======== DATA FOR ANALYSIS

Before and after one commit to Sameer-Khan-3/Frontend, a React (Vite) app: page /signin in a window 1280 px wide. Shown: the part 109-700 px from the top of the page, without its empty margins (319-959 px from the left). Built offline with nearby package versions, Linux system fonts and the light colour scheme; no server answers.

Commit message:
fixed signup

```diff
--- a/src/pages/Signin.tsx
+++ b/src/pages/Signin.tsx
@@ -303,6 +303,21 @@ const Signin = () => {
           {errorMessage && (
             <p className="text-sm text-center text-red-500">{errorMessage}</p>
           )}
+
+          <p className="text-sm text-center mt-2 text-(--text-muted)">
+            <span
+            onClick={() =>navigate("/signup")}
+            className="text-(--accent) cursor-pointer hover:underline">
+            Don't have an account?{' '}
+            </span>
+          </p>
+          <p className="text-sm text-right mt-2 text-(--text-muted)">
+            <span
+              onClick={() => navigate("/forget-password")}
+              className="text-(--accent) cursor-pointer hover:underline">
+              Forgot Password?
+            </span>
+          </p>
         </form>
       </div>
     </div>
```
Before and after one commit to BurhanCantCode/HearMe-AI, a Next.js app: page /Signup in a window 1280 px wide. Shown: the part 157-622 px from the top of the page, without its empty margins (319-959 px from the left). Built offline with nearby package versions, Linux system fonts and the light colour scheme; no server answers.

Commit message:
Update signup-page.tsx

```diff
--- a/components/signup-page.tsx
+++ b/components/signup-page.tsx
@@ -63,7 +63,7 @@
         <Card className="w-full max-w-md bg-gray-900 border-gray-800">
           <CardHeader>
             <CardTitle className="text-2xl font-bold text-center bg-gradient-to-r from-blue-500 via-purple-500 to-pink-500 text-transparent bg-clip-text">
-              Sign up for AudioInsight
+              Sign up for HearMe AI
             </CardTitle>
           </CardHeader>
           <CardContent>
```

================

__PROBLEM DETAILS__
Find the lines in the records above that hold the word "className", and give only how many there are.

__SOLUTION TO THE PROBLEM__
7